Thanks for all the helpful suggestions. But, I swear that in four days (including a weekend) I saw only 2 toddlers in strollers, one on the street and the other in Le Printemps cildrens'wear. We did not eat in fancy places and a friend who both lived in Europe and visits Paris yearly has agreed with me. I do NOT think the French are another breed, but their culture is certainly different from Canadian culture.
Sharocee is offline  
Old Feb 13th, 2011, 09:00 AM
  #12  
 
Join Date: Jan 2003
Posts: 10,314
Likes: 0
Received 0 Likes on 0 Posts
Maybe you were just in very touristy areas where it is more difficult to use strollers? I know in London if I had kids I would avoid places like Covent Garden etc for that reason and stick to more residential areas...? Kids are always out in Tulerie Gardens and Luxembourg Gardens, in fact I believe they do puppet shows there.
jamikins is offline  
Old Feb 13th, 2011, 09:13 AM
  #13  
 
Join Date: Jan 2003
Posts: 34,104
Likes: 0
Received 0 Likes on 0 Posts
maybe, but even on the Champs-Elysees you see tons of children, many of them with tourists. There were swarms of them in school groups visiting some museums where I've been (including the Louvre, but definitely at places like the national acquarium which is out near Vincennes and places like that). There are lots of them in all the public parks, but I don't think they have puppet shows in the Tuileries, but they do in that park across from the FDR rondpoint (Marigny). They have them in Luxembourg gardens and Champs de Mars, I think. But they often have a ferris wheel in the tuileries, and there are always kids around there, of course.
Christina is offline  
Old Feb 13th, 2011, 11:01 AM
  #14  
 
Join Date: Oct 2005
Posts: 67,694
Likes: 0
Received 50 Likes on 7 Posts
That seems totally weird to me-- of course there are children. They are everywhere. And especially since you are talking toddlers - school holidays wouldn't be an issue.

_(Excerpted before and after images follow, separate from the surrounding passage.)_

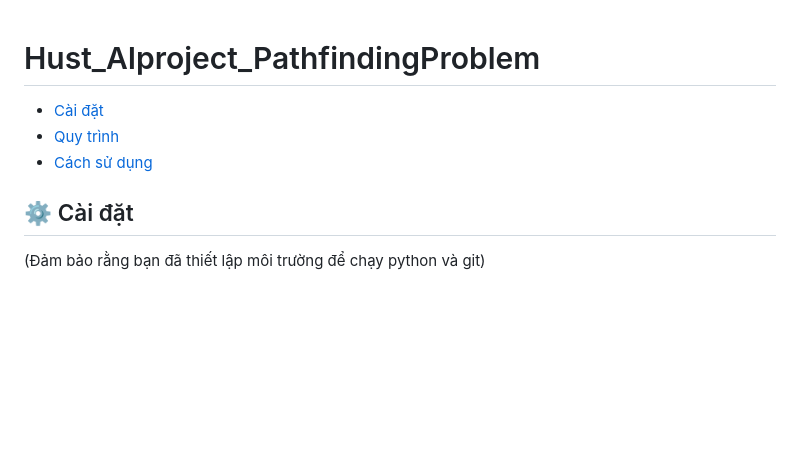
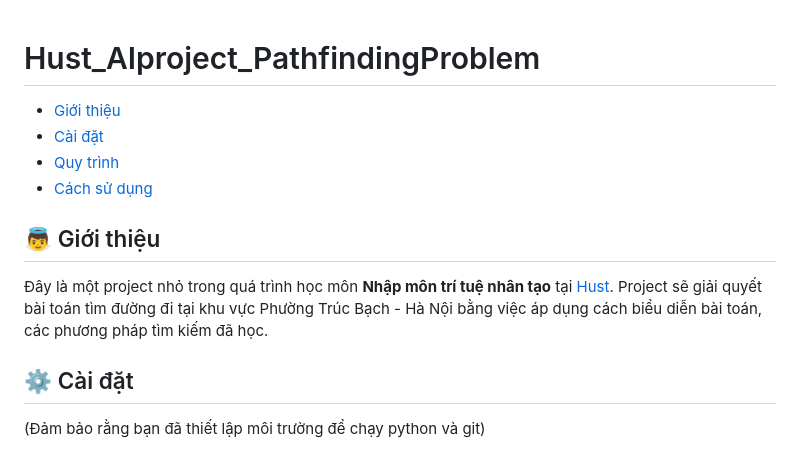
Before and after one commit to tandat17z/Hust_AIproject_PathfindingProblem, a Markdown page: README.md, the part around the change. Drawn GitHub-style; blank space fills up the shorter version.

```diff
--- a/README.md
+++ b/README.md
@@ -1,7 +1,10 @@
 # Hust_AIproject_PathfindingProblem
+- [Giới thiệu](#angel-giới-thiệu)
 - [Cài đặt](#gear-cài-đặt)
 - [Quy trình](#airplane-quy-trình)
 - [Cách sử dụng](#anchor-cách-sử-dụng)
+## :angel: Giới thiệu
+Đây là một project nhỏ trong quá trình học môn **Nhập môn trí tuệ nhân tạo** tại [Hust](https://hust.edu.vn/en/). Project sẽ giải quyết bài toán tìm đường đi tại khu vực Phường Trúc Bạch - Hà Nội bằng việc áp dụng cách biểu diễn bài toán, các phương pháp tìm kiếm đã học.
 ## :gear: Cài đặt
 (Đảm bảo rằng bạn đã thiết lập môi trường để chạy python và git)
 
```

The parks are FULL of children. In fact I usually see more little ones in Paris -- maybe because more Parisian mothers walk to do their shopping/errands than is common in many US/Canadian cities where cars are king.
janisj is offline  
Old Feb 13th, 2011, 11:58 AM
  #15  
 
Join Date: Sep 2009
Posts: 1,588
Likes: 0
Received 0 Likes on 0 Posts
Didn't you know that children under 15 are banned in Paris except on the 3rd Wednesday of the month?
alihutch is offline  
Old Feb 13th, 2011, 12:09 PM
  #16  
 
Join Date: Jan 2003
Posts: 16,430
Likes: 0
Received 0 Likes on 0 Posts
We were having dinner one night--late, as is the custom, and there was a table with two couples, and next to it the table with their children. I guess it depends on where you were eating at any given time whether you see children eating.
Gretchen is offline  
Old Feb 13th, 2011, 12:09 PM
  #17  
 
Join Date: Jan 2003
Posts: 16,430
Likes: 0
Received 0 Likes on 0 Posts
We were having dinner one night--late, as is the custom, and there was a table with two couples, and next to it the table with their children. I guess it depends on where you were eating at any given time whether you see children eating.
Gretchen is offline  
Old Feb 13th, 2011, 12:13 PM
  #18  
 
Join Date: Jan 2003
Posts: 16,430
Likes: 0
Received 0 Likes on 0 Posts
Sorry for the double reply, and now that I see the other part of not seeing children anywhere, I can't fathom it. I loved seeing the children in Paris, and particularly their clothes!! We ate breakfast at the cafe Marche on rue Cler, and every day a little klatsch of 3-4 mothers with strollers pulled up to have their cafe and (unfortunately) cigarettes!! Darling children--sailing boats in the parks.
Gretchen is offline  
Old Feb 13th, 2011, 01:57 PM
  #19  
 
Join Date: Jun 2003
Posts: 22,567
Likes: 0
Received 6 Likes on 1 Post
Not to mention the fact that France has the highest birthrate in Europe.
kerouac is offline  
Old Feb 13th, 2011, 02:16 PM
  #20  
 
Join Date: Oct 2004
Posts: 559
Likes: 0
Received 0 Likes on 0 Posts
Do restaurants have highchairs?
Suzanne2 is offline  

Thread Tools
Search this Thread

Contact Us - Archive - Advertising - Cookie Policy - Privacy Statement - Do Not Sell My Personal Information


All times are GMT -8. The time now is 01:01 AM.